(Before-and-after change data)
* * * * * * *

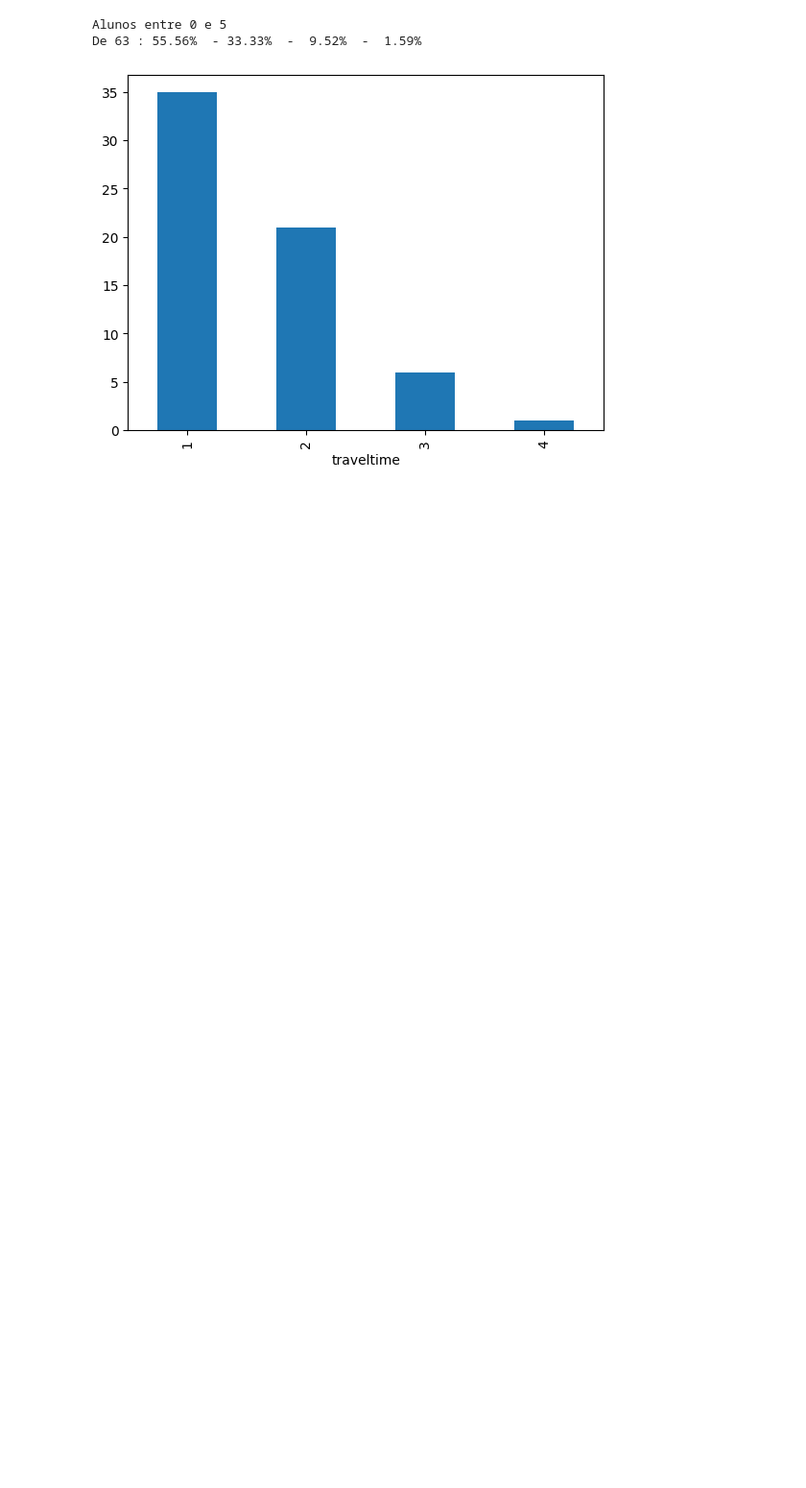
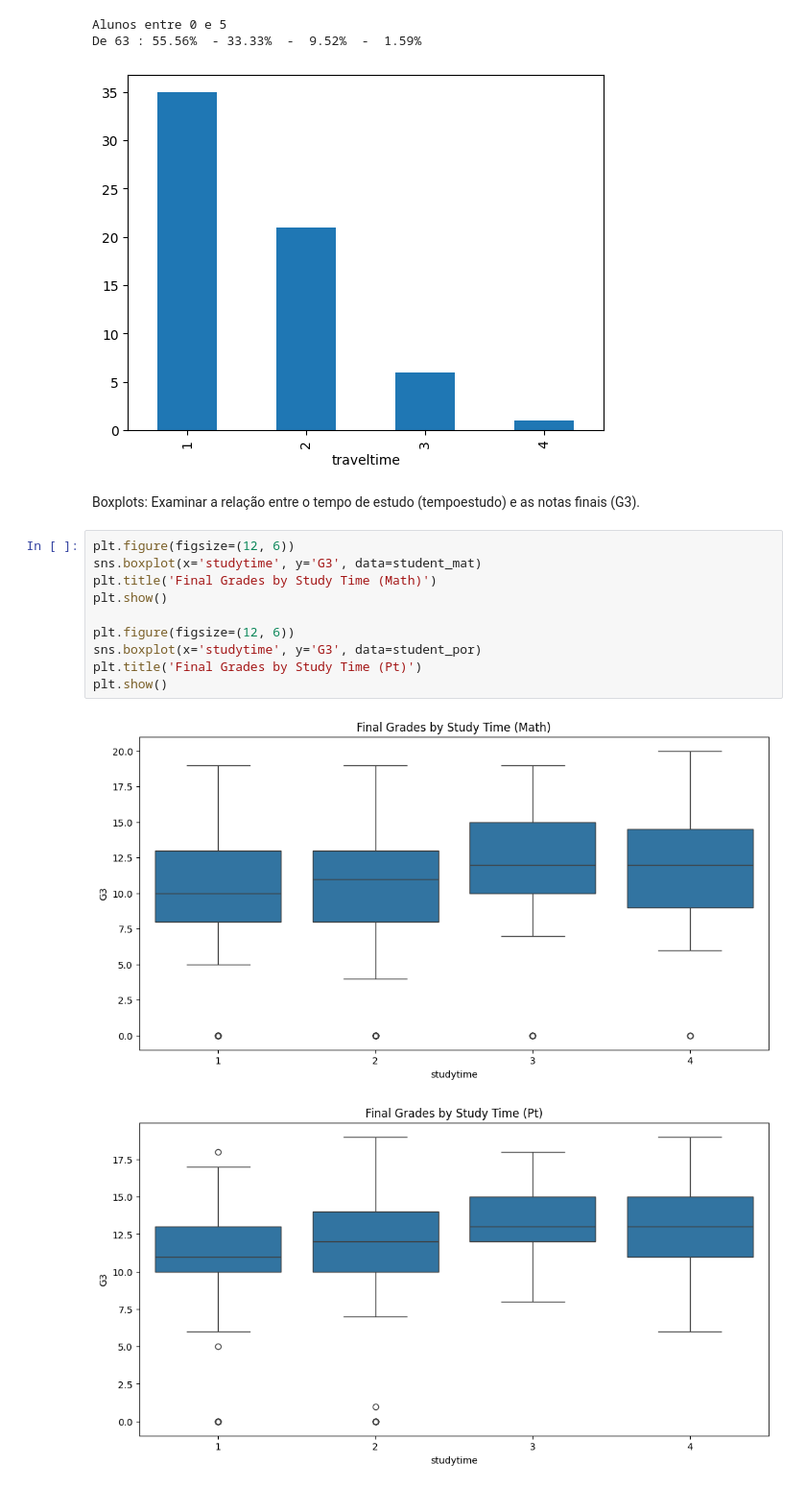
Before and after one commit to leosousa200/SGDAnalysis, a Jupyter notebook: analysis.ipynb, the cells around one changed output. Shown at 96% size. Cells and saved outputs as stored; diff of their text form; blank space fills up the shorter version.

```diff
--- a/analysis.ipynb
+++ b/analysis.ipynb
@@ -435,3 +435,18 @@ De 204 : 66.18%  - 28.43%  -  4.90%  -  0.49%
 Alunos entre 0 e 5
 De 63 : 55.56%  - 33.33%  -  9.52%  -  1.59%
 [figure]
+# %% [markdown]
+Boxplots: Examinar a relação entre o tempo de estudo (tempoestudo) e as notas finais (G3).
+# %%
+plt.figure(figsize=(12, 6))
+sns.boxplot(x='studytime', y='G3', data=student_mat)
+plt.title('Final Grades by Study Time (Math)')
+plt.show()
+
+plt.figure(figsize=(12, 6))
+sns.boxplot(x='studytime', y='G3', data=student_por)
+plt.title('Final Grades by Study Time (Pt)')
+plt.show()
+# %% [output]
+[figure, added]
+[figure, added]
```
Also changed, not shown: parts of 5 cells of this notebook, 1 other file.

* * * * * * *

[What to produce]: This task calls for an exact copy of the data above, without pictures.

[Your response]:
Before and after one commit to leosousa200/SGDAnalysis, a Jupyter notebook: analysis.ipynb, the cells around one changed output. Shown at 96% size. Cells and saved outputs as stored; diff of their text form; blank space fills up the shorter version.

```diff
--- a/analysis.ipynb
+++ b/analysis.ipynb
@@ -435,3 +435,18 @@ De 204 : 66.18%  - 28.43%  -  4.90%  -  0.49%
 Alunos entre 0 e 5
 De 63 : 55.56%  - 33.33%  -  9.52%  -  1.59%
 [figure]
+# %% [markdown]
+Boxplots: Examinar a relação entre o tempo de estudo (tempoestudo) e as notas finais (G3).
+# %%
+plt.figure(figsize=(12, 6))
+sns.boxplot(x='studytime', y='G3', data=student_mat)
+plt.title('Final Grades by Study Time (Math)')
+plt.show()
+
+plt.figure(figsize=(12, 6))
+sns.boxplot(x='studytime', y='G3', data=student_por)
+plt.title('Final Grades by Study Time (Pt)')
+plt.show()
+# %% [output]
+[figure, added]
+[figure, added]
```
Also changed, not shown: parts of 5 cells of this notebook, 1 other file.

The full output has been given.